Currently there is no dedicated funding for problem gambling treatment, prevention or research in Ireland. This is despite the fact that we have the highest per capita gambling losses in Europe (the third highest globally). The HSE does not have problem gambling or gambling addiction as part of their Service Plan for 2017 and we have been advised by them that it is unlikely that they will allocate funding to this area, as they are aware that a dedicated Social Fund is due to be created upon the enactment of the Gambling Control Bill. Unfortunately, it may take several years before the Social Fund is active and this is time that the thousands of families affected by gambling-related harm do not have.
We propose that Betting Duty be increased by a minimum of 0.1%, with those additional funds (roughly €5 million) allocated to problem gambling services. We propose that this be an interim measure until the Social Fund is active. At an Oireachtas Agriculture Committee meeting earlier this year, Mr Brian Kavanagh, CEO of Horse Racing Ireland (the main recipient of Betting Duty funding), stated that funding addiction services from Betting Duty would be “eminently sensible” (i). Our proposal has also gained public support from Paddy Power co-founder, Stewart Kenny (ii).
Currently Ireland has the lowest Betting Duty in Europe. The equivalent turnover rate in the UK is 1.5%. We feel that this leaves plenty of scope for an increase, without adversely affecting either the Horse Racing and Greyhound industries or the gambling industry.
According to an estimate from the Institute of Public Health in Ireland, there are somewhere between 28,000 and 40,000 problem gamblers in Ireland. International research has shown that, for every problem gambler, an additional 8-10 people’s lives are negatively affected. Even at the lower end of the scale, this would mean that there are in the region of 250,000 people in Ireland who are experiencing gambling-related harm.
In July of this year, Taoiseach Varadkar stated that gambling can give rise to “people becoming addicted, impoverished and unwell as a consequence” (iii). We strongly believe that it is time for the State to recognise problem gambling as a serious public health issue in Ireland.
We urge you to use any increase in Betting Duty in Budget 2018 as an opportunity to help people whose lives have been devastated by gambling addiction, as well as helping to prevent young people and other at-risk groups from developing gambling problems.

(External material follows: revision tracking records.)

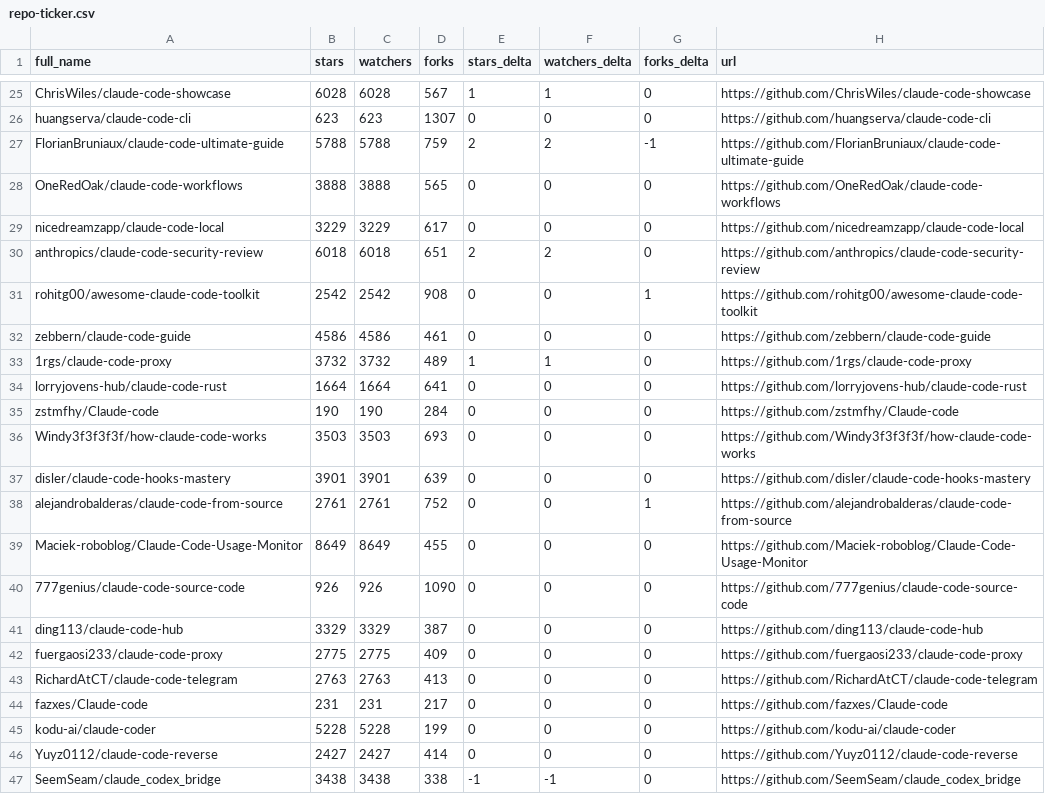
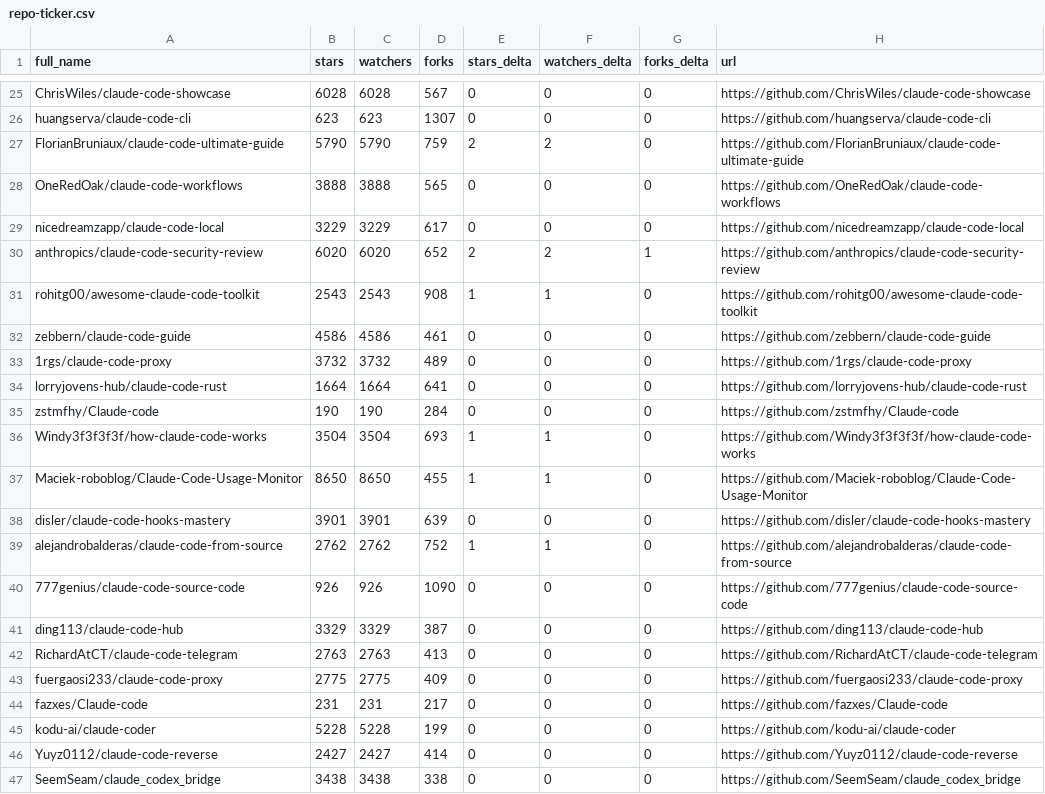
Before and after one commit to fucheng-guo-sun/awesome-claude-code, a CSV file: data/repo-ticker.csv, drawn as a sheet; only a part is shown, gaps mark what is left out; removed rows and columns are numbered as before the commit, all else as after; the diff covers the shown part only; the diff names each change by its address in the sheet, - before the commit and + after, or states it on an @@ line.

```diff
--- a/data/repo-ticker.csv
+++ b/data/repo-ticker.csv
-E25 (stars_delta): 1
+E25 (stars_delta): 0
-F25 (watchers_delta): 1
+F25 (watchers_delta): 0
-B27 (stars): 5788
+B27 (stars): 5790
-C27 (watchers): 5788
+C27 (watchers): 5790
-G27 (forks_delta): -1
+G27 (forks_delta): 0
-B30 (stars): 6018
+B30 (stars): 6020
-C30 (watchers): 6018
+C30 (watchers): 6020
-D30 (forks): 651
+D30 (forks): 652
-G30 (forks_delta): 0
+G30 (forks_delta): 1
-B31 (stars): 2542
+B31 (stars): 2543
-C31 (watchers): 2542
+C31 (watchers): 2543
-E31 (stars_delta): 0
+E31 (stars_delta): 1
-F31 (watchers_delta): 0
+F31 (watchers_delta): 1
-G31 (forks_delta): 1
+G31 (forks_delta): 0
-E33 (stars_delta): 1
+E33 (stars_delta): 0
-F33 (watchers_delta): 1
+F33 (watchers_delta): 0
-B36 (stars): 3503
+B36 (stars): 3504
-C36 (watchers): 3503
+C36 (watchers): 3504
-E36 (stars_delta): 0
+E36 (stars_delta): 1
-F36 (watchers_delta): 0
+F36 (watchers_delta): 1
+row 37: Maciek-roboblog/Claude-Code-Usage-Monitor | 8650 | 8650 | 455 | 1 | 1 | 0 | https://github.com/Maciek-roboblog/Claude-Code-Usage-Monitor
-B39 (stars): 2761
+B39 (stars): 2762
-C39 (watchers): 2761
+C39 (watchers): 2762
-E39 (stars_delta): 0
+E39 (stars_delta): 1
-F39 (watchers_delta): 0
+F39 (watchers_delta): 1
-G39 (forks_delta): 1
+G39 (forks_delta): 0
-row 39: Maciek-roboblog/Claude-Code-Usage-Monitor | 8649 | 8649 | 455 | 0 | 0 | 0 | https://github.com/Maciek-roboblog/Claude-Code-Usage-Monitor
@@ row 43 moved to row 42: RichardAtCT/claude-code-telegram @@
-E47 (stars_delta): -1
+E47 (stars_delta): 0
-F47 (watchers_delta): -1
+F47 (watchers_delta): 0
```
Also changed, not shown: 2 added rows, 2 removed rows, 1 moved row and 118 edited cells elsewhere in this file, 2 other files.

Maebh Leahy Barry Grant
Rutland Centre Problem Gambling Ireland
Pre-Budget Submission Summary